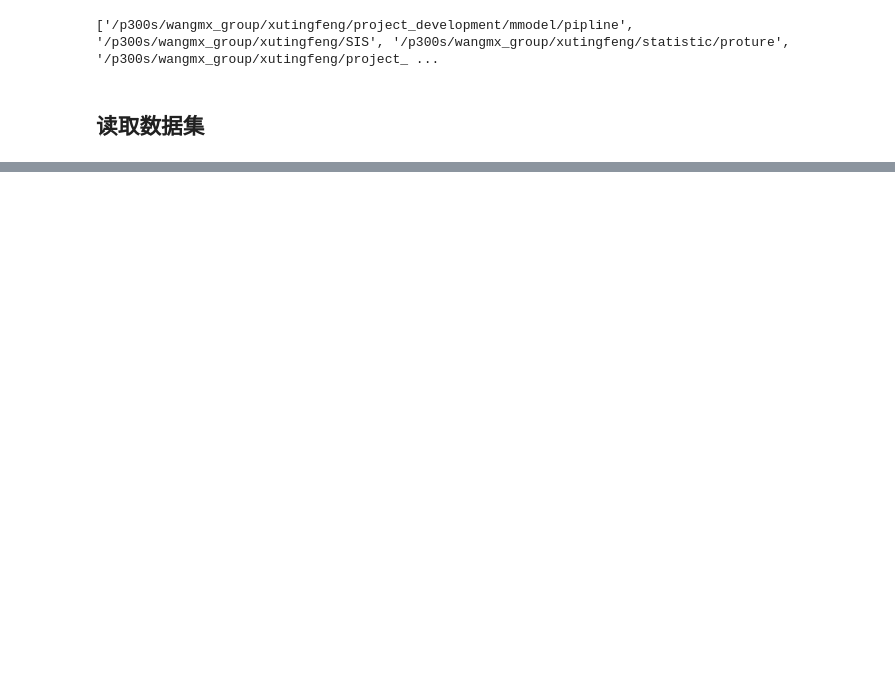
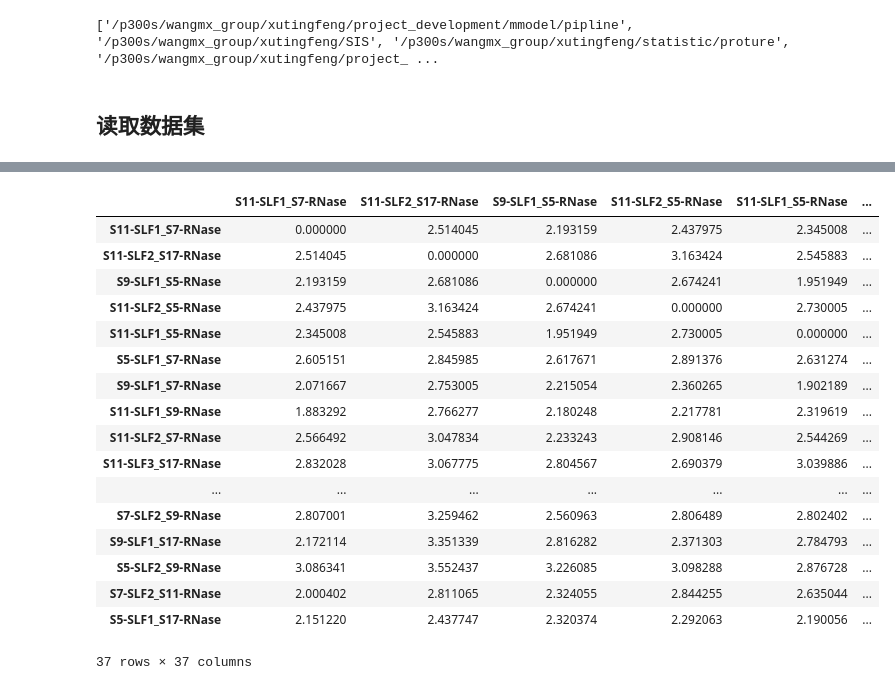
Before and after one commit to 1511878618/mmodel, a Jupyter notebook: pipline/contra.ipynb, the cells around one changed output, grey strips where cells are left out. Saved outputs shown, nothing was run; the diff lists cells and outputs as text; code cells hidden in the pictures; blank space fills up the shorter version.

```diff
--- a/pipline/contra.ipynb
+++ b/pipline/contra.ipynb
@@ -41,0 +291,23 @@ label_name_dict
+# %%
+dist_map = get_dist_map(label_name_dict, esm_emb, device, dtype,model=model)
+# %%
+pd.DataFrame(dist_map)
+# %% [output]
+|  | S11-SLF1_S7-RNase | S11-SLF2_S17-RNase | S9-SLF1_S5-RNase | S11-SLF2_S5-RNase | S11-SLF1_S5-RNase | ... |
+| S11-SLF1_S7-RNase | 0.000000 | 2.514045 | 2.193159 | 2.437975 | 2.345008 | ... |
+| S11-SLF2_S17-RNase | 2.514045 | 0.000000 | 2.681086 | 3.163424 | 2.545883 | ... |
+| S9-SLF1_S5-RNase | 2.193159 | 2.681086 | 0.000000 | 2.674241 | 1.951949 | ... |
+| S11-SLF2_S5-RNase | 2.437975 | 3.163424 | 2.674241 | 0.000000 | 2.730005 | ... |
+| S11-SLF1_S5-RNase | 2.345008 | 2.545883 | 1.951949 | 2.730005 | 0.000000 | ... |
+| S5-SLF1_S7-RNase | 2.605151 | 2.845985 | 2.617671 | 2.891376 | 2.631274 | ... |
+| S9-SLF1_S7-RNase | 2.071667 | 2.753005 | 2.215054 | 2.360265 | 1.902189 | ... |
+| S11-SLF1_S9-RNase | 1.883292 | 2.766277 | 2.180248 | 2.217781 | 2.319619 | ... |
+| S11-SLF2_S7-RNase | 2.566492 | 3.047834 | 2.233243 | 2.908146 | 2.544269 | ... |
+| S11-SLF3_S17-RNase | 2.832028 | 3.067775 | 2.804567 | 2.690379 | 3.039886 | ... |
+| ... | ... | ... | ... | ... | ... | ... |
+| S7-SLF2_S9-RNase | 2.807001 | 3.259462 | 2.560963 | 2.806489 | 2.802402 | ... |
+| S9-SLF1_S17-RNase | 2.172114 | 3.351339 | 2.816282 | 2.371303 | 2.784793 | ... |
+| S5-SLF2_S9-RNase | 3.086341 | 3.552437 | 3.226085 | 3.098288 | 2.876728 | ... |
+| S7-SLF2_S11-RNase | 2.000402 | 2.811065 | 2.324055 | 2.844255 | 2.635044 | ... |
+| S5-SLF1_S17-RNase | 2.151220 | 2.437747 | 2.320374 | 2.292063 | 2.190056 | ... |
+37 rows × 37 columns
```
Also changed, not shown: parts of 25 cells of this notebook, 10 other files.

-*-

▸ **Exercise instructions**
Reproduce each line of the records in which the string "ipynb" appears.

▸ **Response to the task**
Before and after one commit to 1511878618/mmodel, a Jupyter notebook: pipline/contra.ipynb, the cells around one changed output, grey strips where cells are left out. Saved outputs shown, nothing was run; the diff lists cells and outputs as text; code cells hidden in the pictures; blank space fills up the shorter version.
--- a/pipline/contra.ipynb
+++ b/pipline/contra.ipynb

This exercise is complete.